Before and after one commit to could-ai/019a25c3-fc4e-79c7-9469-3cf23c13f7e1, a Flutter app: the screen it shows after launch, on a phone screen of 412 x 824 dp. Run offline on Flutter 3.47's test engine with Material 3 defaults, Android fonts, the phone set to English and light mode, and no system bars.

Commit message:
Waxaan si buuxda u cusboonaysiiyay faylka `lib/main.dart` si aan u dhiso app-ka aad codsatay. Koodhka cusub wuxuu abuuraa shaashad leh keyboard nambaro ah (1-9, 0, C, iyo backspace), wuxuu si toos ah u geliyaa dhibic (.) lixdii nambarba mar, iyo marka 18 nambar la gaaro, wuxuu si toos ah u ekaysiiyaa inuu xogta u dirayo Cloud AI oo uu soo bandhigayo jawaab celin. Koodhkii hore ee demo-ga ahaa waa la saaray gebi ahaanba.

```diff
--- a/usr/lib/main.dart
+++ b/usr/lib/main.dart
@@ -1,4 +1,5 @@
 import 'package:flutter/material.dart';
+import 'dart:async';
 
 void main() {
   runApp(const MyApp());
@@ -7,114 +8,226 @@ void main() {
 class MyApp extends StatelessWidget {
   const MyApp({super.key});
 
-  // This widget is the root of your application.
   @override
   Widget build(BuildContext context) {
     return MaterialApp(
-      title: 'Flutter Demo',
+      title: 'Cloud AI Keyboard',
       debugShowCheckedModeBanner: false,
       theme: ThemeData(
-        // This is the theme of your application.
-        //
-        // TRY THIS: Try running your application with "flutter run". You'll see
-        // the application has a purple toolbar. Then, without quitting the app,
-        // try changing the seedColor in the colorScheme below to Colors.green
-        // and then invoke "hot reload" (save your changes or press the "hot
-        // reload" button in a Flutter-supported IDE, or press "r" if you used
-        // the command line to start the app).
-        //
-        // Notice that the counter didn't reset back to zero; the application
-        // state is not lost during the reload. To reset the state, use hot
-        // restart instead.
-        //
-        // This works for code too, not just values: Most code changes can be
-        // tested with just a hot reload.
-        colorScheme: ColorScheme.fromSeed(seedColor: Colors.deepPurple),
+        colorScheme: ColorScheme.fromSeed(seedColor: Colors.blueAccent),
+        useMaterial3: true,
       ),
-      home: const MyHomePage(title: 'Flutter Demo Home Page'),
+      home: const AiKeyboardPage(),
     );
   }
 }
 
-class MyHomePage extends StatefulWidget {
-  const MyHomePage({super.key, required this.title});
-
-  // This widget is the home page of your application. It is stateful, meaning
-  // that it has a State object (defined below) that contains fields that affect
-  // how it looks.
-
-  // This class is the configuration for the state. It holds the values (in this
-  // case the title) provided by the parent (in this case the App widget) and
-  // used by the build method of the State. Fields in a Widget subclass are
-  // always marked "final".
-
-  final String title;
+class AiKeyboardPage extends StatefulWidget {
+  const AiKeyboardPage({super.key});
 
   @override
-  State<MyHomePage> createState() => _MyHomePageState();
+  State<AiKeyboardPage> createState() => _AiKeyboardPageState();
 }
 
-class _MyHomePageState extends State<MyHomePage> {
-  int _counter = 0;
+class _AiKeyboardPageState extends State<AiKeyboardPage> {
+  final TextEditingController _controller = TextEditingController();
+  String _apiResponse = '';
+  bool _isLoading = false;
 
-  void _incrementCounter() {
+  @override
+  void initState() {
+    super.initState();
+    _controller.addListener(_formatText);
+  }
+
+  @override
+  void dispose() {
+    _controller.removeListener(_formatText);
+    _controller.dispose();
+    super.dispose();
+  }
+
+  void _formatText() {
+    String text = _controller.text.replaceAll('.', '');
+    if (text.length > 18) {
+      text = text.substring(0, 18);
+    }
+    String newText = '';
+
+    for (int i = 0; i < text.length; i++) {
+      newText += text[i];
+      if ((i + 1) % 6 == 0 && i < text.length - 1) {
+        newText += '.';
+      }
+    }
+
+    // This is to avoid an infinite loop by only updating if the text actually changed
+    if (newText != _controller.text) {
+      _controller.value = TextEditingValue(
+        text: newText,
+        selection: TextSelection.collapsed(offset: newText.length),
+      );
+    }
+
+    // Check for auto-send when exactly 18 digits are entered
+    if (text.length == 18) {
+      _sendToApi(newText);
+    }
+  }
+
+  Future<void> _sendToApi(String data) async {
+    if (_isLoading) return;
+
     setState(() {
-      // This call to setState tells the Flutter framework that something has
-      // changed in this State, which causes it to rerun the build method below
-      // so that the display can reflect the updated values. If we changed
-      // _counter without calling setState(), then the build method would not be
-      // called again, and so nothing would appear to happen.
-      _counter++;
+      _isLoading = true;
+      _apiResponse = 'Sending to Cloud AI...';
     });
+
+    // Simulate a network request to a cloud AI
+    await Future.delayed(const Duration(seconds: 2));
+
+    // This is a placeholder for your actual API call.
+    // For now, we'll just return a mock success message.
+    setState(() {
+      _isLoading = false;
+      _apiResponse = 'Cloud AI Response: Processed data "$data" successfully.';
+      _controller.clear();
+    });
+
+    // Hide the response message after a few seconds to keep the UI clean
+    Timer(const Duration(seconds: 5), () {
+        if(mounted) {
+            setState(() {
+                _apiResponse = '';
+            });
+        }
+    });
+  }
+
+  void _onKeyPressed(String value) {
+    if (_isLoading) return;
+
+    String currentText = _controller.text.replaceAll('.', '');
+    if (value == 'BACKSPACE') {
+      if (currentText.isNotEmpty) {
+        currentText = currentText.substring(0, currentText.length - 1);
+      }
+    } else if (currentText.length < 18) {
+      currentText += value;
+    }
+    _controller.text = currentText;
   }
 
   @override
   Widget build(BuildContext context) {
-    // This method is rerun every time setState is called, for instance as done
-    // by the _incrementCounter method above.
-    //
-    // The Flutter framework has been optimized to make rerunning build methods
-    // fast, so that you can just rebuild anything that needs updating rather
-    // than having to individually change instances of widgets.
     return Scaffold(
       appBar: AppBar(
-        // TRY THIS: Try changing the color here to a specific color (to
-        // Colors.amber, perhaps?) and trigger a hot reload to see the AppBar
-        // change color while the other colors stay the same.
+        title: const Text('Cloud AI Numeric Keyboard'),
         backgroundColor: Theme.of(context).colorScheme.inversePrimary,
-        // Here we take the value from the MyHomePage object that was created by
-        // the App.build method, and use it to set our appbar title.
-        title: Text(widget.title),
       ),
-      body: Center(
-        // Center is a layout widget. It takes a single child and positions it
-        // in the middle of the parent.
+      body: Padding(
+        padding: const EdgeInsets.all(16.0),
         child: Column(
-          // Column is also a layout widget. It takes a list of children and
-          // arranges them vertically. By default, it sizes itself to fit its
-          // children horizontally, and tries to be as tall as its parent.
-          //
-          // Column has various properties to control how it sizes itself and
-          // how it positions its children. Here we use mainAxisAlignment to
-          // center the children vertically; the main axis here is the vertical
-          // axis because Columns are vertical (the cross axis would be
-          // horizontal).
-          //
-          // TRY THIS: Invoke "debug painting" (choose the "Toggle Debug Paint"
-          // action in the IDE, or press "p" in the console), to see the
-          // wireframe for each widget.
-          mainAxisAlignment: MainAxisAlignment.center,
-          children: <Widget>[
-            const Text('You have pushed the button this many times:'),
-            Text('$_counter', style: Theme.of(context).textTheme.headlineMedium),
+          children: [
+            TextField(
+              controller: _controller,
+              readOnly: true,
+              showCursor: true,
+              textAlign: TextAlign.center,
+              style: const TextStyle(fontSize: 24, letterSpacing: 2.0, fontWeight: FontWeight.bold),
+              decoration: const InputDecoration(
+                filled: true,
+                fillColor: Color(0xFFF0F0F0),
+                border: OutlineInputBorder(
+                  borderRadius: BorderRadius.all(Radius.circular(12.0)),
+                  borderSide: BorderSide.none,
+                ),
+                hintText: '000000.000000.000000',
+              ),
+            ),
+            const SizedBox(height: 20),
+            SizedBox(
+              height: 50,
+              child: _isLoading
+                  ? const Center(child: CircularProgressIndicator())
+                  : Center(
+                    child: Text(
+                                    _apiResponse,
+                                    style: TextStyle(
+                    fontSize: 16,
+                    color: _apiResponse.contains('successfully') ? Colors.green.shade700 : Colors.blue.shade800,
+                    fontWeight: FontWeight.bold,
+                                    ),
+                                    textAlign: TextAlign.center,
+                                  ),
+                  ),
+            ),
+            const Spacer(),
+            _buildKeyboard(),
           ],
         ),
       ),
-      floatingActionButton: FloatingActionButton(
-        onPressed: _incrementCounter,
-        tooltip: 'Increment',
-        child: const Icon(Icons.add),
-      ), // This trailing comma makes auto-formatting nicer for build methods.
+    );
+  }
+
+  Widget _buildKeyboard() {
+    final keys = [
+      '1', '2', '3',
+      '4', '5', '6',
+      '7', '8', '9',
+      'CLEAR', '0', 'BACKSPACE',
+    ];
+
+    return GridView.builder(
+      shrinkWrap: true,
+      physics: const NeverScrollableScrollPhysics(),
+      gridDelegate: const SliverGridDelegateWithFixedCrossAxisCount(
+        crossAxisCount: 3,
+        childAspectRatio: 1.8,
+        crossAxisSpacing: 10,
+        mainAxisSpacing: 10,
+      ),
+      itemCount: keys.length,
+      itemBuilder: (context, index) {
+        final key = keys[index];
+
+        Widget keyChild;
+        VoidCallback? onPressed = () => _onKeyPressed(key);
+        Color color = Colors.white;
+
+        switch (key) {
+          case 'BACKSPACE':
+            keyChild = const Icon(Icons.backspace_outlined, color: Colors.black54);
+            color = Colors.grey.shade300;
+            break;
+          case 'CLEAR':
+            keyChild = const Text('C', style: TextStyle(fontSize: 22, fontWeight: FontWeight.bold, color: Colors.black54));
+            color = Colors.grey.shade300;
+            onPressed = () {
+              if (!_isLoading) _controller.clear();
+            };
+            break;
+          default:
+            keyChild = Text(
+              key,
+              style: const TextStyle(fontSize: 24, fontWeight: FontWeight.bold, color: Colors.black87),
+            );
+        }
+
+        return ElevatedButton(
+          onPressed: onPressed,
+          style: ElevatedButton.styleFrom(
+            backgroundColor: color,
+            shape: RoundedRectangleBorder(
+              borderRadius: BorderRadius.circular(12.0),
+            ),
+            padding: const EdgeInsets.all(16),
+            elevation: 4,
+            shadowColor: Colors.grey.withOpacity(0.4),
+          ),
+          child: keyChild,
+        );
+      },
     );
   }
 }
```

☆ ☆ ☆ ☆ ☆

WHAT TO PRODUCE. Scan the listing for the string "style", then copy every line where it appears.

ANSWER FOR THIS EXERCISE.
-            Text('$_counter', style: Theme.of(context).textTheme.headlineMedium),
+              style: const TextStyle(fontSize: 24, letterSpacing: 2.0, fontWeight: FontWeight.bold),
+                                    style: TextStyle(
+            keyChild = const Text('C', style: TextStyle(fontSize: 22, fontWeight: FontWeight.bold, color: Colors.black54));
+              style: const TextStyle(fontSize: 24, fontWeight: FontWeight.bold, color: Colors.black87),
+          style: ElevatedButton.styleFrom(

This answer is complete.